A fall in Chinese equities
Fatigue after running a marathon is natural. But when this happens to China, it has a global impact. Apart from investors who have significant and direct investments in China, either via equities or in business terms, the worry is not so much about China. The concerns address the impact that a correction in Chinese equities and a slowdown in the Chinese economy can have on other nations.
Reactions to the impact of China’s recent developments on investments ranged from barely a shrug to a bloodbath. This series examines investments focused on Asian nations that have close ties with the regional heavyweight. How rough has this ride been for them, and what does it mean for your investments in these nations?
Let’s take a brief look at the developments in China in the past several months.
The laws of physics demand that a fall follows a rise. Financial markets have also proven this theory throughout history. What makes financial markets interesting is that no one can predict when the fall will occur.
When the Shanghai Composite ended at 5,166 on June 12, no one could predict that it would be a while before the index witnessed that level again.
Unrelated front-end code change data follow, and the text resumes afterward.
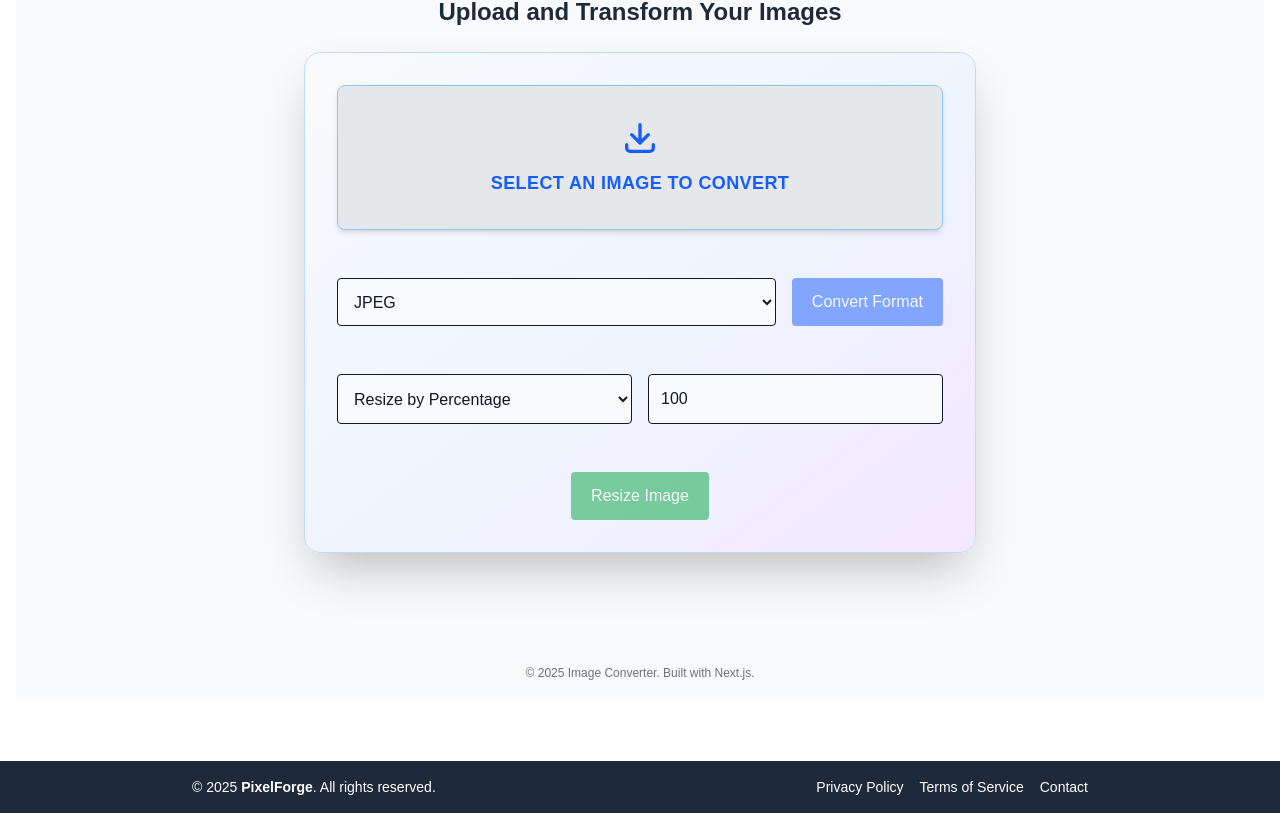
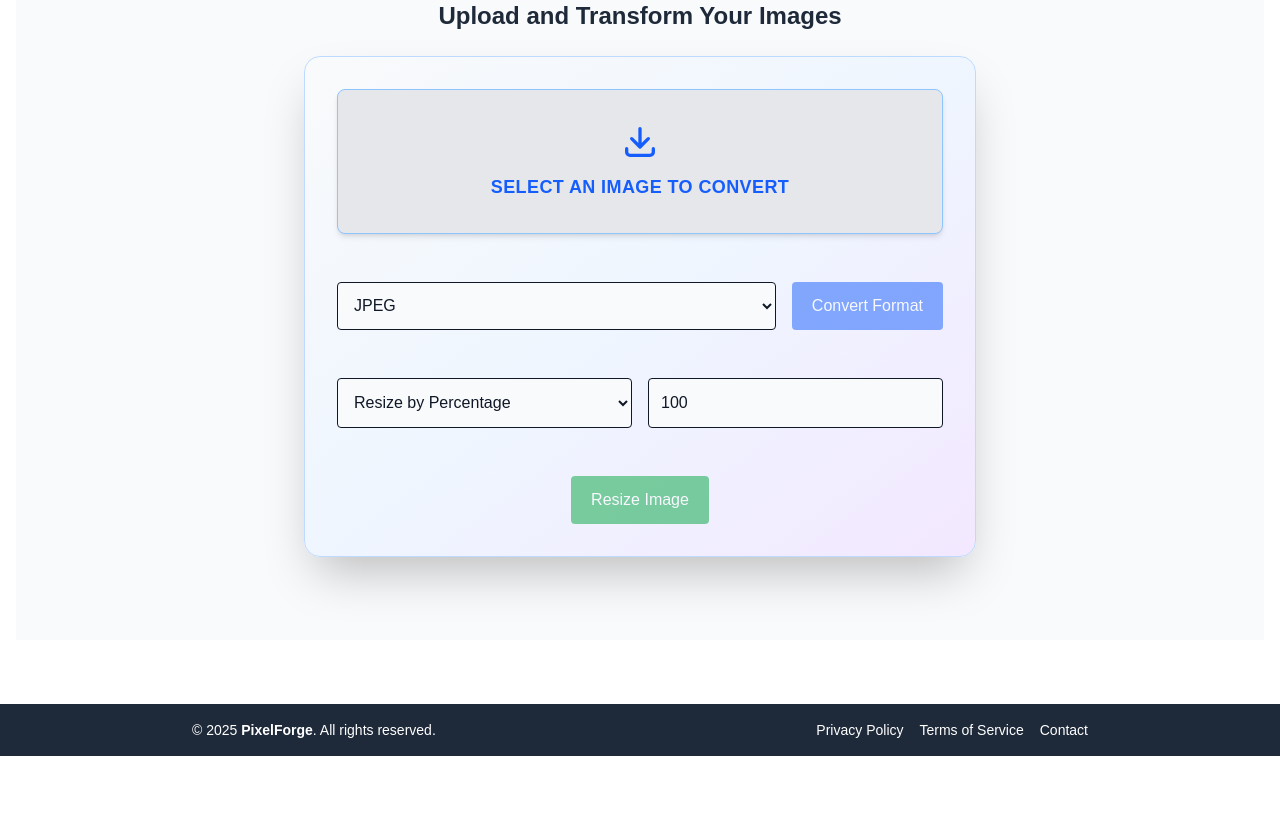
Before and after one commit to KetanBhenwal/PixelForge, a Next.js app: page / in a window 1280 px wide. Shown: the part 272-1085 px from the top of the page. After the commit the page ends 1028 px from the top, so only its background shows below. Built offline with nearby package versions, Linux system fonts and the light colour scheme.

Commit message:
Remove footer from the Home page for a cleaner UI

```diff
--- a/src/app/page.tsx
+++ b/src/app/page.tsx
@@ -16,9 +16,6 @@ export default function Home() {
       <div className="my-8 w-full flex justify-center">
         <AdSense client="ca-pub-xxxxxxxxxxxxxxxx" slot="1234567890" />
       </div>
-      <footer className="mt-12 text-xs text-gray-500 text-center">
-        &copy; {new Date().getFullYear()} Image Converter. Built with Next.js.
-      </footer>
     </div>
   );
 }
```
Until mid-June, stocks like 58.com (WUBA), E-Commerce China Dangdang (DANG), and Alibaba Group Holding (BABA) were enjoying the upward ride.
But when equities fell, they took the entire market with them. The iShares China Large-Cap ETF (FXI), which is invested in 52 stocks, fell 20.2% from mid-May until August 17. The iShares MSCI China ETF (MCHI), which is invested in 146 stocks, is down 19.1% in the same period.
Chinese equities were not the only ones that made headlines—the Chinese yuan did too. We’ll look at the reasons in the next article.